Come morning, a fan belt is cut in one of their cars, and they encounter a creepy hillbilly dumping carcasses in a road-kill pit. Of course, two of them hitch a ride with the hillbilly and wind up in a town that appears normal—at first.

What follows is a scary enough picture where psycho twins make mannequins out of real people and find all kinds of disgusting ways to end their lives (a blinking, decapitated head provides one of the film’s more memorable visions). The actual transformation of people into wax models is the stuff of nightmares. House of Wax is on its way to being a simple, passable horror movie until it starts going haywire with the special effects.

The House of Wax museum is a completely implausible structure where everything— including the floors, ceilings, roof and furniture—is made of wax. The thing is huge, and we’re supposed to buy the premise that a couple of screwed up twins were able to architecturally conceive and construct this thing.

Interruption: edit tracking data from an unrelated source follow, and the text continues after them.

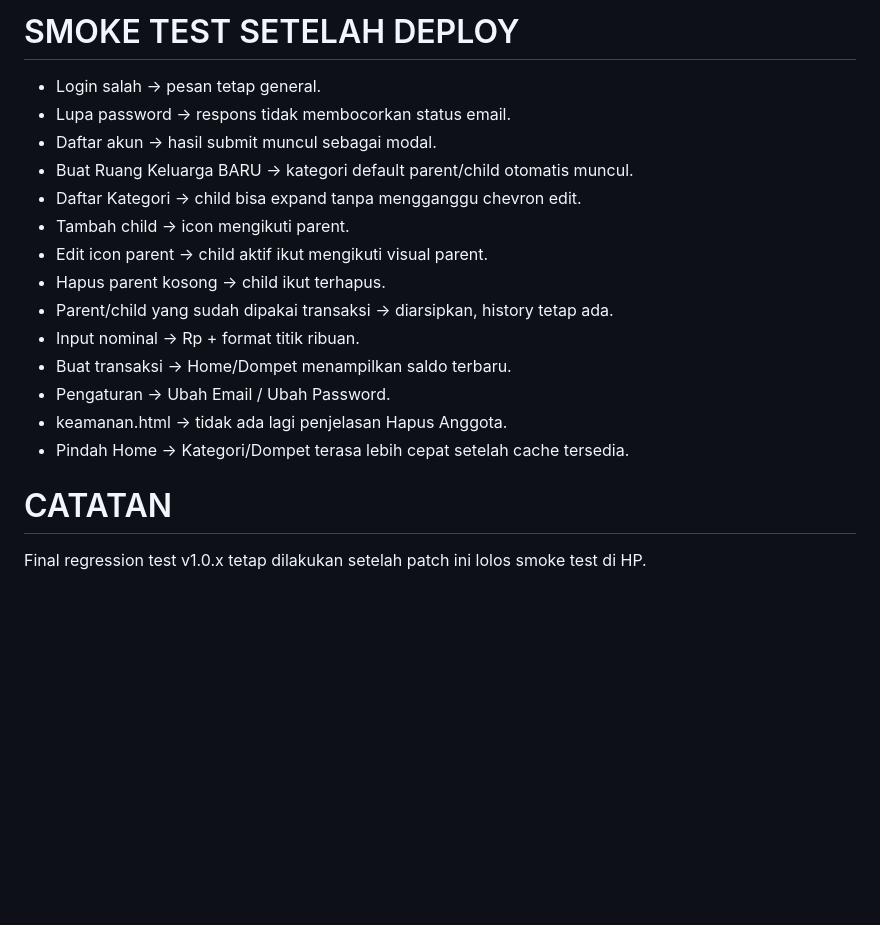
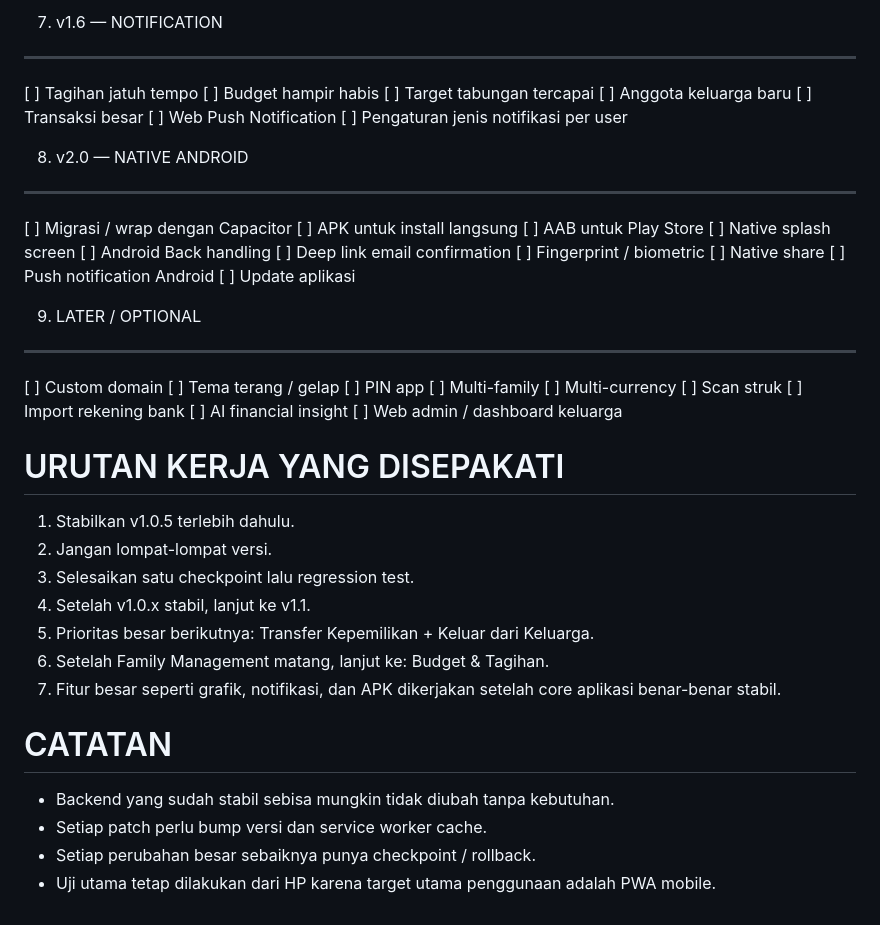
Before and after one commit to ekiananta-project/superapp, a Markdown page: README.md, the part around one of its changes. Drawn GitHub-style; blank space fills up the shorter version.

```diff
--- a/README.md
+++ b/README.md
@@ -124,21 +106,59 @@ URUTAN DEPLOY
 
-SMOKE TEST SETELAH DEPLOY
-=========================
-- Login salah -> pesan tetap general.
-- Lupa password -> respons tidak membocorkan status email.
-- Daftar akun -> hasil submit muncul sebagai modal.
-- Buat Ruang Keluarga BARU -> kategori default parent/child otomatis muncul.
-- Daftar Kategori -> child bisa expand tanpa mengganggu chevron edit.
-- Tambah child -> icon mengikuti parent.
-- Edit icon parent -> child aktif ikut mengikuti visual parent.
-- Hapus parent kosong -> child ikut terhapus.
-- Parent/child yang sudah dipakai transaksi -> diarsipkan, history tetap ada.
-- Input nominal -> Rp + format titik ribuan.
-- Buat transaksi -> Home/Dompet menampilkan saldo terbaru.
-- Pengaturan -> Ubah Email / Ubah Password.
-- keamanan.html -> tidak ada lagi penjelasan Hapus Anggota.
-- Pindah Home -> Kategori/Dompet terasa lebih cepat setelah cache tersedia.
+7. v1.6 — NOTIFICATION
+---------------------
+[ ] Tagihan jatuh tempo
+[ ] Budget hampir habis
+[ ] Target tabungan tercapai
+[ ] Anggota keluarga baru
+[ ] Transaksi besar
+[ ] Web Push Notification
+[ ] Pengaturan jenis notifikasi per user
+
+
+8. v2.0 — NATIVE ANDROID
+------------------------
+[ ] Migrasi / wrap dengan Capacitor
+[ ] APK untuk install langsung
+[ ] AAB untuk Play Store
+[ ] Native splash screen
+[ ] Android Back handling
+[ ] Deep link email confirmation
+[ ] Fingerprint / biometric
+[ ] Native share
+[ ] Push notification Android
+[ ] Update aplikasi
+
+
+9. LATER / OPTIONAL
+-------------------
+[ ] Custom domain
+[ ] Tema terang / gelap
+[ ] PIN app
+[ ] Multi-family
+[ ] Multi-currency
+[ ] Scan struk
+[ ] Import rekening bank
+[ ] AI financial insight
+[ ] Web admin / dashboard keluarga
+
+
+URUTAN KERJA YANG DISEPAKATI
+============================
+1. Stabilkan v1.0.5 terlebih dahulu.
+2. Jangan lompat-lompat versi.
+3. Selesaikan satu checkpoint lalu regression test.
+4. Setelah v1.0.x stabil, lanjut ke v1.1.
+5. Prioritas besar berikutnya:
+   Transfer Kepemilikan + Keluar dari Keluarga.
+6. Setelah Family Management matang, lanjut ke:
+   Budget & Tagihan.
+7. Fitur besar seperti grafik, notifikasi, dan APK dikerjakan setelah
+   core aplikasi benar-benar stabil.
+
 
 CATATAN
 =======
-Final regression test v1.0.x tetap dilakukan setelah patch ini lolos smoke test di HP.
+- Backend yang sudah stabil sebisa mungkin tidak diubah tanpa kebutuhan.
+- Setiap patch perlu bump versi dan service worker cache.
+- Setiap perubahan besar sebaiknya punya checkpoint / rollback.
+- Uji utama tetap dilakukan dari HP karena target utama penggunaan adalah PWA mobile.
```
Also changed, not shown: other parts of README.md (+87 -105 lines).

Director Jaume Serra didn’t need a big museum of wax melting for his finale because the scares that take place before it are actually pretty well executed. Heck, Paris Hilton takes a javelin through the head in a fashion that would make John Carpenter proud. This film is a clear case of a writer and director not knowing to quit while they were ahead.

Performances are awful in this piece, but that’s usually acceptable in a horror pic if the scares are effective. Hilton is her glassy-eyed self, and she brings the right level of trash to the proceedings. Elisha Cuthbert is quite simply one of the best-looking people on the planet, so who really cares if she can’t act? Most of the men in this movie deliver the truly bad performances, although Chad Michael Murray has a few capable leading-man moments.

Brian Van Holt, as twin brothers Bo and Vincent, makes for decent villains. Van Holt manages a cool level of normalcy in his early moments, followed by the requisite madman traits.

House of Wax is a decent movie for about 45 minutes. The rest of it is quite bad. Paris Hilton dies real good, a moment that is likely to bring applause at most screenings of the film. By the time Cuthbert and Murray are trudging through melted wax stairs, the movie has gone completely south, and House of Wax winds up on the failed-horror-movie scrap heap.